# [Instructions for the task]
Give back every record below in full and exactly, but without a single image.

# [Dataset]
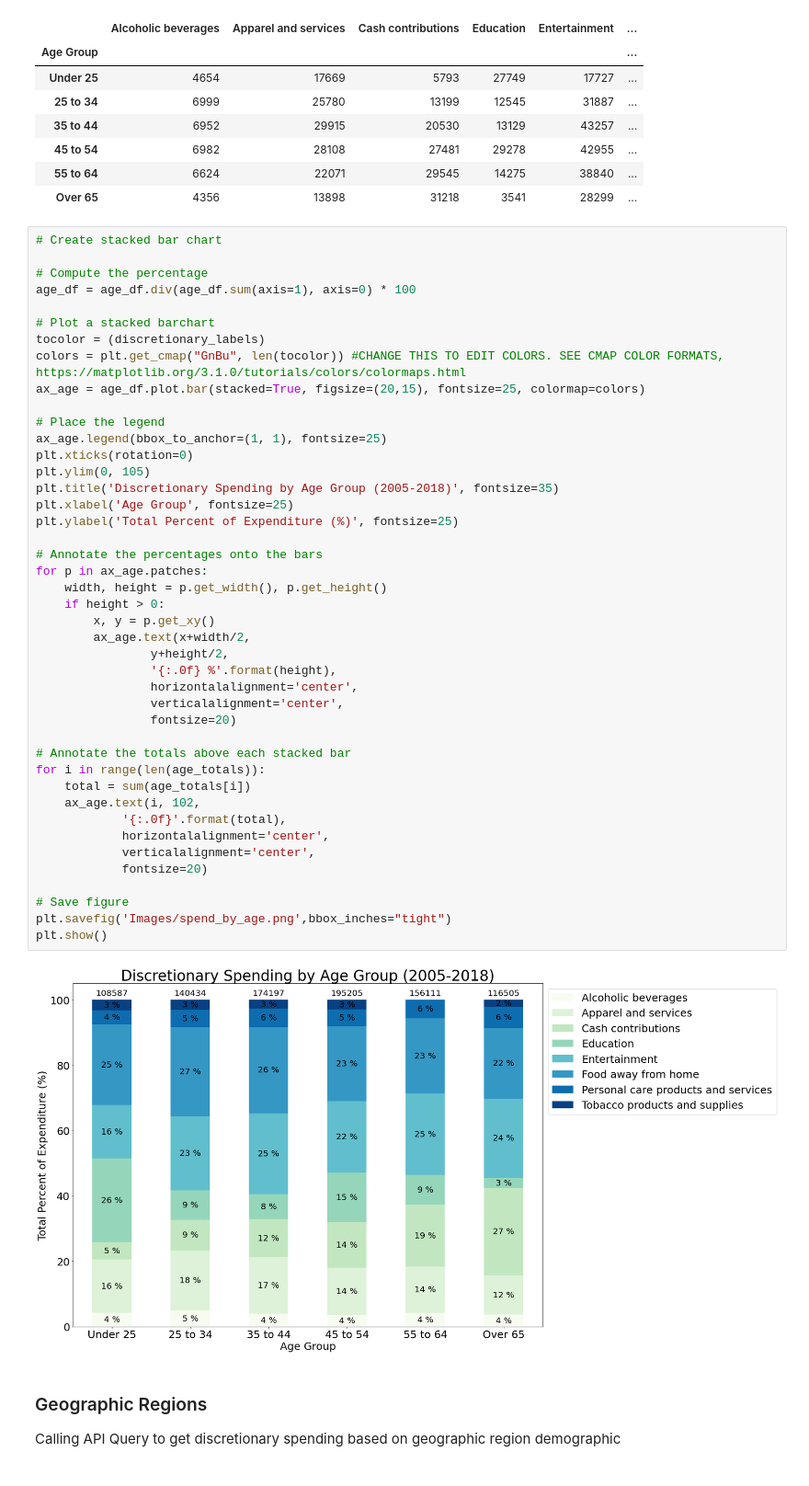
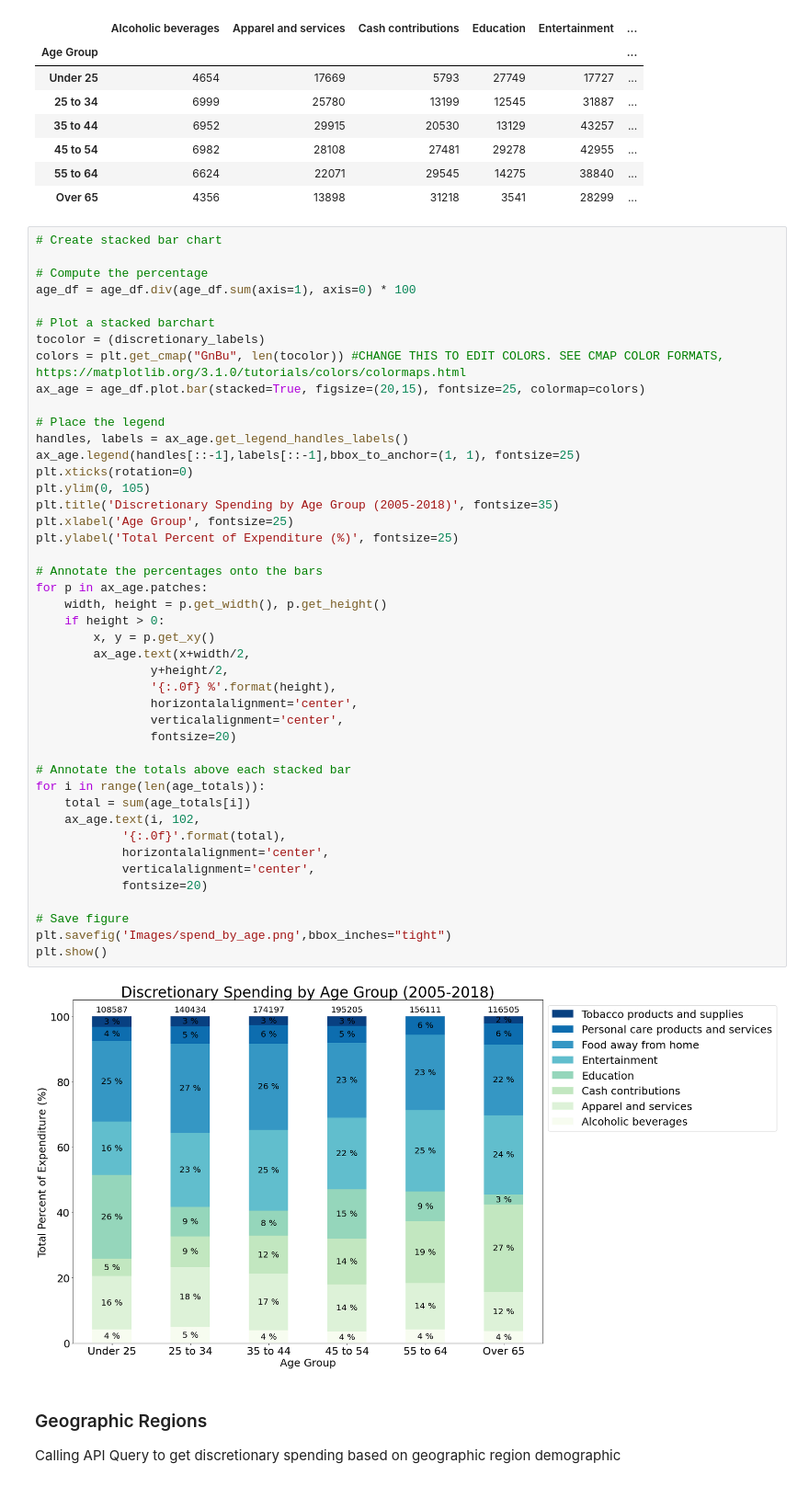
Before and after one commit to joshcoronel/discretionary-spending, a Jupyter notebook: Project_1_main.ipynb, the cells around one changed output. Shown at 92% size. Cells and saved outputs as stored; diff of their text form.

Commit message:
Reverse the order of stacked bar legend

```diff
--- a/Project_1_main.ipynb
+++ b/Project_1_main.ipynb
@@ -443,39 +443,40 @@ colors = plt.get_cmap("GnBu", len(tocolor)) #CHANGE THIS TO EDIT COLORS. SEE CMA
 ax_age = age_df.plot.bar(stacked=True, figsize=(20,15), fontsize=25, colormap=colors)
 
 # Place the legend
-ax_age.legend(bbox_to_anchor=(1, 1), fontsize=25)
+handles, labels = ax_age.get_legend_handles_labels()
+ax_age.legend(handles[::-1],labels[::-1],bbox_to_anchor=(1, 1), fontsize=25)
 plt.xticks(rotation=0)
 plt.ylim(0, 105)
 plt.title('Discretionary Spending by Age Group (2005-2018)', fontsize=35)
 plt.xlabel('Age Group', fontsize=25)
 plt.ylabel('Total Percent of Expenditure (%)', fontsize=25)
 
 # Annotate the percentages onto the bars
 for p in ax_age.patches:
     width, height = p.get_width(), p.get_height()
     if height > 0:
         x, y = p.get_xy()
         ax_age.text(x+width/2,
                 y+height/2,
                 '{:.0f} %'.format(height),
                 horizontalalignment='center',
                 verticalalignment='center',
                 fontsize=20)
 
 # Annotate the totals above each stacked bar
 for i in range(len(age_totals)):
     total = sum(age_totals[i])
     ax_age.text(i, 102,
             '{:.0f}'.format(total),
             horizontalalignment='center',
             verticalalignment='center',
             fontsize=20)
 
 # Save figure
 plt.savefig('Images/spend_by_age.png',bbox_inches="tight")
 plt.show()
 # %% [output]
-[figure, old version]
+[figure, new version]
 # %% [markdown]
 ### Geographic Regions
 Calling API Query to get discretionary spending based on geographic region demographic
```
Also changed, not shown: parts of 3 cells of this notebook, 4 other files.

# [Response box]
Before and after one commit to joshcoronel/discretionary-spending, a Jupyter notebook: Project_1_main.ipynb, the cells around one changed output. Shown at 92% size. Cells and saved outputs as stored; diff of their text form.

Commit message:
Reverse the order of stacked bar legend

```diff
--- a/Project_1_main.ipynb
+++ b/Project_1_main.ipynb
@@ -443,39 +443,40 @@ colors = plt.get_cmap("GnBu", len(tocolor)) #CHANGE THIS TO EDIT COLORS. SEE CMA
 ax_age = age_df.plot.bar(stacked=True, figsize=(20,15), fontsize=25, colormap=colors)
 
 # Place the legend
-ax_age.legend(bbox_to_anchor=(1, 1), fontsize=25)
+handles, labels = ax_age.get_legend_handles_labels()
+ax_age.legend(handles[::-1],labels[::-1],bbox_to_anchor=(1, 1), fontsize=25)
 plt.xticks(rotation=0)
 plt.ylim(0, 105)
 plt.title('Discretionary Spending by Age Group (2005-2018)', fontsize=35)
 plt.xlabel('Age Group', fontsize=25)
 plt.ylabel('Total Percent of Expenditure (%)', fontsize=25)
 
 # Annotate the percentages onto the bars
 for p in ax_age.patches:
     width, height = p.get_width(), p.get_height()
     if height > 0:
         x, y = p.get_xy()
         ax_age.text(x+width/2,
                 y+height/2,
                 '{:.0f} %'.format(height),
                 horizontalalignment='center',
                 verticalalignment='center',
                 fontsize=20)
 
 # Annotate the totals above each stacked bar
 for i in range(len(age_totals)):
     total = sum(age_totals[i])
     ax_age.text(i, 102,
             '{:.0f}'.format(total),
             horizontalalignment='center',
             verticalalignment='center',
             fontsize=20)
 
 # Save figure
 plt.savefig('Images/spend_by_age.png',bbox_inches="tight")
 plt.show()
 # %% [output]
-[figure, old version]
+[figure, new version]
 # %% [markdown]
 ### Geographic Regions
 Calling API Query to get discretionary spending based on geographic region demographic
```
Also changed, not shown: parts of 3 cells of this notebook, 4 other files.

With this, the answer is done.